If a line includes "https", copy it out of the entries.

(Data listing begins)

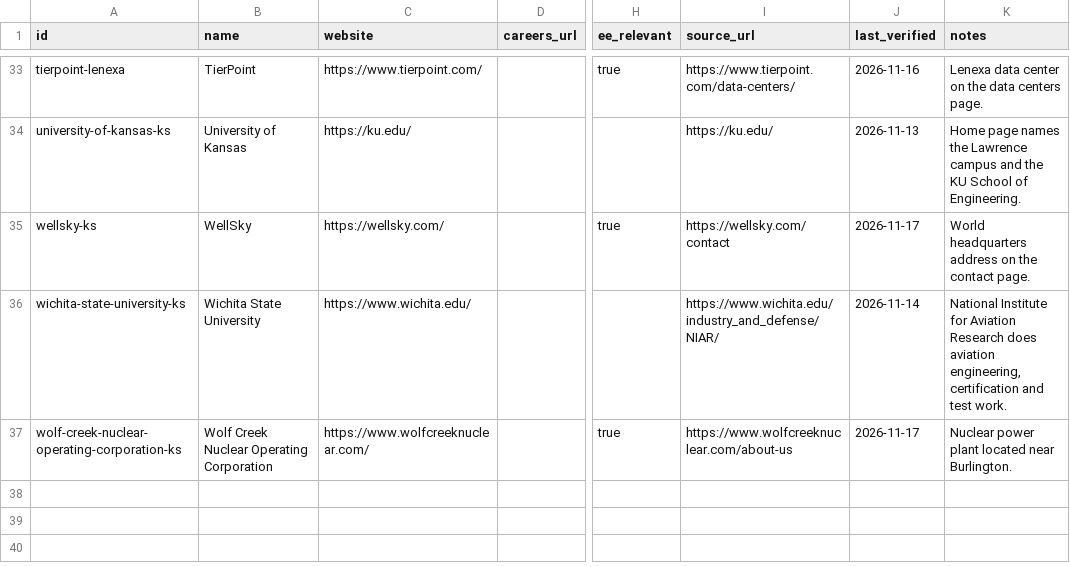
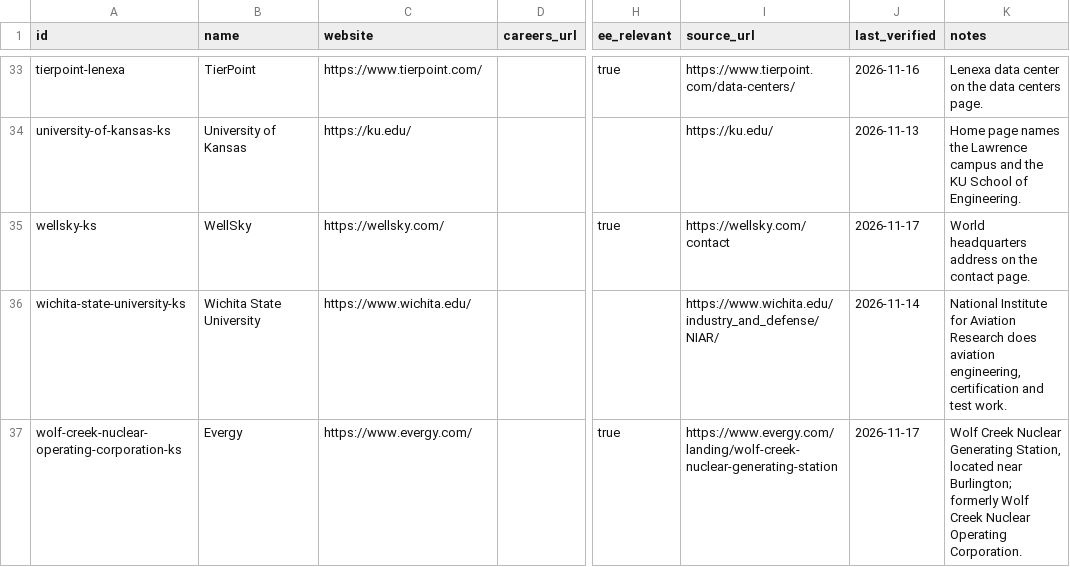
Before and after one commit to edwardasilva/company-lists, a CSV file: data/us/kansas.csv, drawn as a sheet; only a part is shown, gaps mark what is left out; the diff names each change by its address in the sheet, - before the commit and + after, or states it on an @@ line.

```diff
--- a/data/us/kansas.csv
+++ b/data/us/kansas.csv
-B37 (name): Wolf Creek Nuclear Operating Corporation
+B37 (name): Evergy
-C37 (website): https://www.wolfcreeknuclear.com/
+C37 (website): https://www.evergy.com/
-I37 (source_url): https://www.wolfcreeknuclear.com/about-us
+I37 (source_url): https://www.evergy.com/landing/wolf-creek-nuclear-generating-station
-K37 (notes): Nuclear power plant located near Burlington.
+K37 (notes): Wolf Creek Nuclear Generating Station, located near Burlington; formerly Wolf Creek Nuclear Operating Corporation.
```
Also changed, not shown: data/us/maryland.csv, data/us/minnesota.csv, 5 other files.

(Data listing ends)

• [Written answer]
-C37 (website): https://www.wolfcreeknuclear.com/
+C37 (website): https://www.evergy.com/
-I37 (source_url): https://www.wolfcreeknuclear.com/about-us
+I37 (source_url): https://www.evergy.com/landing/wolf-creek-nuclear-generating-station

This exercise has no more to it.